=== Section Start ===
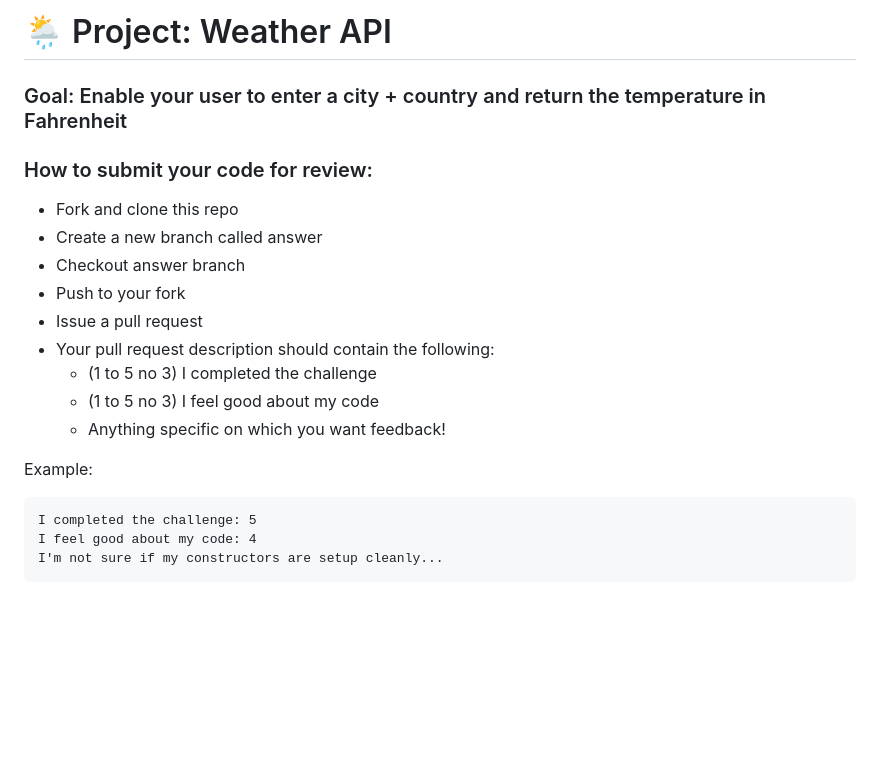
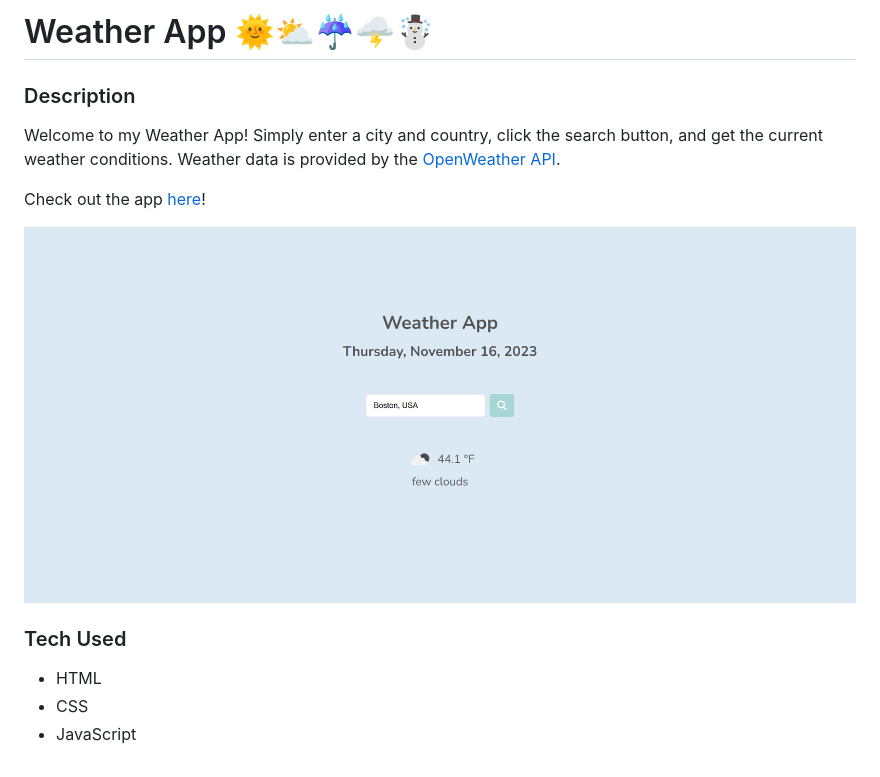
Before and after one commit to Resilient-Labs/weather-api-bootcamp, a Markdown page: README.md, the part around the change. Drawn GitHub-style; pictures changed too: weather-app.png (added); blank space fills up the shorter version.

````diff
--- a/README.md
+++ b/README.md
@@ -1,22 +1,13 @@
-# 🌦 Project: Weather API
+# Weather App 🌞⛅☔🌩️☃️
 
-### Goal: Enable your user to enter a city + country and return the temperature in Fahrenheit
+### Description
+Welcome to my Weather App! Simply enter a city and country, click the search button, and get the current weather conditions. Weather data is provided by the <a href="https://openweathermap.org/api">OpenWeather API</a>.
 
-### How to submit your code for review:
+Check out the app <a href="https://xsarahyu.github.io/simple-api-bootcamp/">here</a>!
 
-- Fork and clone this repo
-- Create a new branch called answer
-- Checkout answer branch
-- Push to your fork
-- Issue a pull request
-- Your pull request description should contain the following:
-  - (1 to 5 no 3) I completed the challenge
-  - (1 to 5 no 3) I feel good about my code
-  - Anything specific on which you want feedback!
+<img src="weather-app.png">
 
-Example:
-```
-I completed the challenge: 5
-I feel good about my code: 4
-I'm not sure if my constructors are setup cleanly...
-```
+### Tech Used
+- HTML
+- CSS
+- JavaScript
````
Also changed, not shown: 1 other file.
=== Section End ===
THE PROBLEM: Look through the listing, and copy each line that contains the word "about".

SOLUTION:
-  - (1 to 5 no 3) I feel good about my code
-I feel good about my code: 4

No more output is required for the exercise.